“It was a little cuddle for the heart” and “we were needing it,” she told EFE, adding that she had been “very anxious” on the way to the Anni Azurri Vida e Lar para Idosos old folks’ home, located in the southern part of the city, where her 82-year-old dad, Wanderley, lives.
This is the seventh nursing home in the city to find in the “hug curtain” a viable alternative for brightening up the social distancing measures, with authorities recommending avoiding any direct physical contact with the elderly due to their vulnerability to the coronavirus and their poor chances of surviving the Covid-19 pneumonia that it causes.
With the initiative, visitors and the elderly, all of them wearing protective gloves, insert their arms into the large plastic pockets in the “curtain” – which is repeatedly disinfected by the nurses at the nursing home.
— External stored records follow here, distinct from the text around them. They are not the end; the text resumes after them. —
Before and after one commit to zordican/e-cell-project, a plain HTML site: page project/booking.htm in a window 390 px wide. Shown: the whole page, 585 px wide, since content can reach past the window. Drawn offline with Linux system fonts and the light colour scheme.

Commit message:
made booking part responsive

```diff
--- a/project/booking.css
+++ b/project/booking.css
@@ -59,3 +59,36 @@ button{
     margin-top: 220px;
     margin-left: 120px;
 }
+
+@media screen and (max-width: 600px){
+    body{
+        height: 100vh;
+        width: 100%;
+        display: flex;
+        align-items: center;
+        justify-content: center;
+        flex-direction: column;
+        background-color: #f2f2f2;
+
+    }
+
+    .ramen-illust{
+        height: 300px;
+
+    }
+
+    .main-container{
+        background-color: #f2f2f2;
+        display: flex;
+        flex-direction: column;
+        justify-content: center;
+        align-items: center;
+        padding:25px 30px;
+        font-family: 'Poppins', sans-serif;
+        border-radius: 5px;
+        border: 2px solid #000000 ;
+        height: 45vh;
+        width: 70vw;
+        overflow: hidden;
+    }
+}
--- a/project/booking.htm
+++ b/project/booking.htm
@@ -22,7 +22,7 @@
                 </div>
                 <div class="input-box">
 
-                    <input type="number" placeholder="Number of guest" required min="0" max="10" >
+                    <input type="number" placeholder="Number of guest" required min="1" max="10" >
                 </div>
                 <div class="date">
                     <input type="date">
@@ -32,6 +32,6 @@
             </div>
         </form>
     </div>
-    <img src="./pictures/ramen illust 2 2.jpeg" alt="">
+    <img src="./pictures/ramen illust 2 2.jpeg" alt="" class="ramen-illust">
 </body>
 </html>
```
And thus, they are able to hug each other once again, albeit with a thin layer of plastic in between.
“The plastic has a thickness that allows you to feel the whole body” and “this creates neurotransmitters and hormones” that produce “a marvelous feeling of wellbeing,” occupational therapist Mayara Martins, 32, told EFE.
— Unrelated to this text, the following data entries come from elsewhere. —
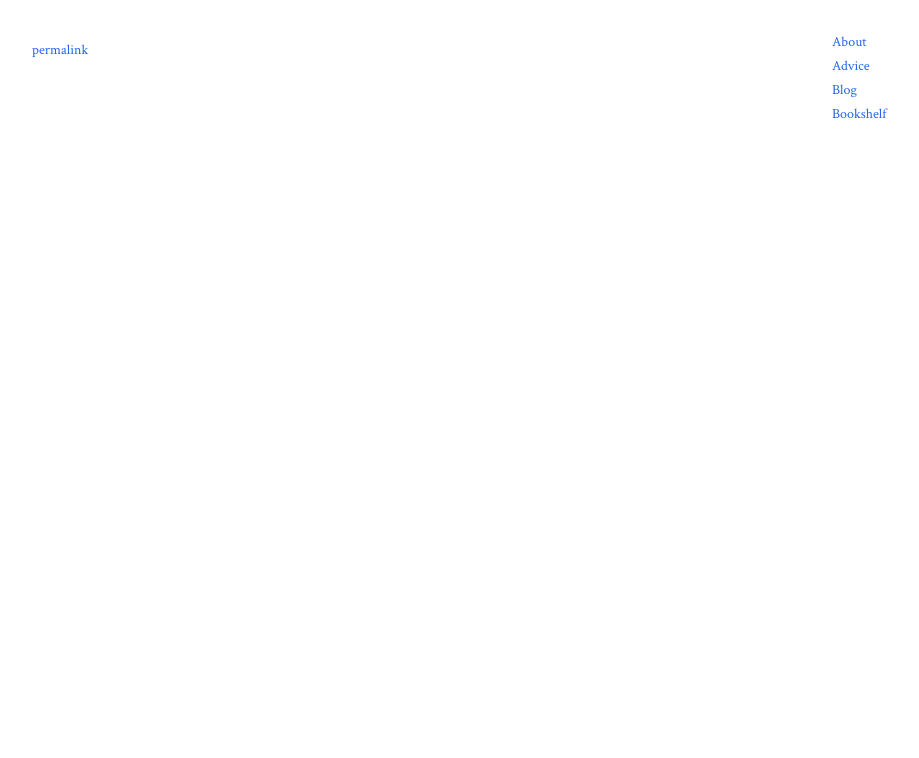
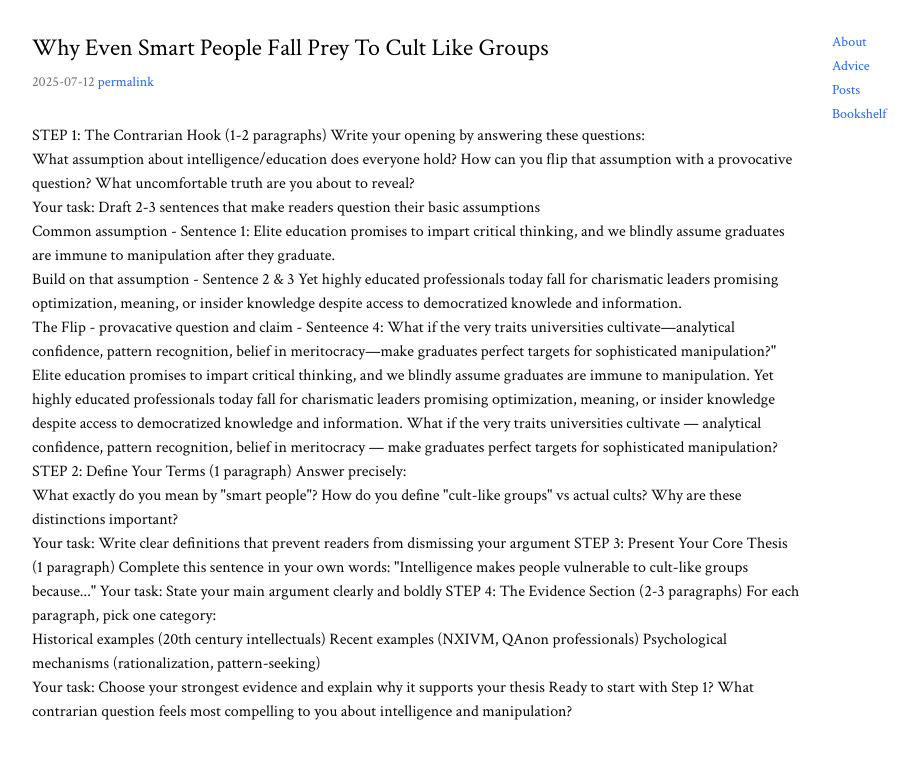
Before and after one commit to charlesjavelona/charlesjavelona_site, a Next.js app: page /posts/why-even-smart-people-fall-prey-to-cult-like-groups in a window 1280 px wide. Shown: the top 758 px of the page, without its empty margins (48-967 px from the left). Built offline with nearby package versions, Linux system fonts and the light colour scheme.

Commit message:
New post

```diff
--- a/app/posts/[slug]/page.tsx
+++ b/app/posts/[slug]/page.tsx
@@ -6,6 +6,7 @@ export default async function BlogPost({ params }: { params: Promise<{ slug: str
   const posts = await getAllBlogPosts();  // ← Add await
   const { slug } = await params;
   const post = posts.find(post => post.slug === slug);
+  console.log(post);
   return (
     <div className="min-h-screen bg-white">
       <div className="max-w-6xl mx-auto px-4 py-8">
@@ -33,7 +34,7 @@ export default async function BlogPost({ params }: { params: Promise<{ slug: str
               <ul className="space-y-1 text-sm">
                 <li><Link href="/" className="text-blue-600 hover:underline">About</Link></li>
                 <li><Link href="/#" className="text-blue-600 hover:underline">Advice</Link></li>
-                <li><Link href="/blog" className="text-blue-600 hover:underline">Blog</Link></li>
+                <li><Link href="/posts" className="text-blue-600 hover:underline">Posts</Link></li>
                 <li><Link href="/bookshelf" className="text-blue-600 hover:underline">Bookshelf</Link></li>
               </ul>
             </nav>
--- a/app/posts/page.tsx
+++ b/app/posts/page.tsx
@@ -1,4 +1,4 @@
-// app/blog/page.tsx
+// app/posts/page.tsx
 import { getAllBlogPosts } from '@/lib/markdown';
 import Link from 'next/link';
 
@@ -36,7 +36,7 @@ export default async function BlogIndex() {
                     <div className="flex-1">
                       <h2 className="text-lg font-normal mb-2">
                         <Link
-                          href={`/blog/${post.slug}`}
+                          href={`/posts/${post.slug}`}
                           className="text-black hover:text-blue-600 transition-colors"
                         >
                           {post.title}
--- a/lib/markdown.ts
+++ b/lib/markdown.ts
@@ -40,6 +40,7 @@ export async function getMarkdownContent(filename: string): Promise<BlogPost> {
 
   const htmlContent = await marked(content);
   const slug = filename.replace('.md', '');
+  console.log(slug);
 
   return {
     title: frontmatter.title || slug,
--- /dev/null
+++ b/posts/why-even-smart-people-fall-prey-to-cult-like-groups.md
@@ -0,0 +1,54 @@
+---
+title: Why Even Smart People Fall Prey To Cult Like Groups
+date: 2025-07-12
+---
+
+STEP 1: The Contrarian Hook (1-2 paragraphs)
+Write your opening by answering these questions:
+
+What assumption about intelligence/education does everyone hold?
+How can you flip that assumption with a provocative question?
+What uncomfortable truth are you about to reveal?
+
+Your task: Draft 2-3 sentences that make readers question their basic assumptions
+
+Common assumption - Sentence 1:
+Elite education promises to impart critical thinking, and we blindly assume graduates are immune to manipulation after they graduate.
+
+Build on that assumption - Sentence 2 & 3
+Yet highly educated professionals today fall for charismatic leaders promising optimization, meaning, or insider knowledge despite access to democratized knowlede and information.
+
+The Flip - provacative question and claim - Senteence 4:
+What if the very traits universities cultivate—analytical confidence, pattern recognition, belief in meritocracy—make graduates perfect targets for sophisticated manipulation?"
+
+
+Elite education promises to impart critical thinking, and we blindly assume graduates are immune to manipulation. Yet highly educated professionals today fall for charismatic leaders promising optimization, meaning, or insider knowledge despite access to democratized knowledge and information.
+What if the very traits universities cultivate — analytical confidence, pattern recognition, belief in meritocracy — make graduates perfect targets for sophisticated manipulation?
+
+
+
+
+
+
+
+STEP 2: Define Your Terms (1 paragraph)
+Answer precisely:
+
+What exactly do you mean by "smart people"?
+How do you define "cult-like groups" vs actual cults?
+Why are these distinctions important?
+
+Your task: Write clear definitions that prevent readers from dismissing your argument
+STEP 3: Present Your Core Thesis (1 paragraph)
+Complete this sentence in your own words:
+"Intelligence makes people vulnerable to cult-like groups because..."
+Your task: State your main argument clearly and boldly
+STEP 4: The Evidence Section (2-3 paragraphs)
+For each paragraph, pick one category:
+
+Historical examples (20th century intellectuals)
+Recent examples (NXIVM, QAnon professionals)
+Psychological mechanisms (rationalization, pattern-seeking)
+
+Your task: Choose your strongest evidence and explain why it supports your thesis
+Ready to start with Step 1? What contrarian question feels most compelling to you about intelligence and manipulation?
--- a/posts/whypeoplejoincults.md
+++ /dev/null
@@ -1,6 +0,0 @@
----
-title: Why People Join Cults
-date: 2025-07-12
----
-
-Ullamco et nostrud magna commodo nostrud ...
```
This method of hugging, apparently so simple, goes much beyond providing a “clinical” change for the elderly, since it also helps them “emotionally” to “survive this pandemic period,” when it is “very common to have behavioral changes.”
“We’re not able to see how long this (pandemic) will last, it could last for many months,” and so “it’s necessary to think about new strategies so that these people can manage to survive all this,” Martins said.
It was just this need that motivated the man who conceived the “hug curtain,” Bruno Zani, to get started on it and to voluntarily install it in several nursing homes in Sao Paulo.
Before the coronavirus hit, Zani had worked creating decorations for parties and, when the parties were over, he donated the flowers he had “left over” to the city’s homes for the elderly.
But with the pandemic, those celebrations were suspended and he “had no more flowers to donate.”
“I was worried” and “then I got the idea to sponsor another type of affection” for the elderly, and so “I got in touch with therapists, I talked with geriatricians, doctors and psychologists” to work out the idea for the “hug curtain,” he said.
Zani explained that the curtain is “absolutely safe in terms of resistance” and “hygiene,” taking into account that the elderly are more “fragile and vulnerable” to the coronavirus.
To his surprise, he said, the hug curtain’s reception both from nursing home residents and their relatives was “huge” because the project brought “hope” at a time when Brazil “is leading in negative news.”
In fact, the South American giant is the country that has been hardest hit by Covid-19, behind only the US, suffering more than 60,000 deaths and 1.5 million cases so far during the pandemic.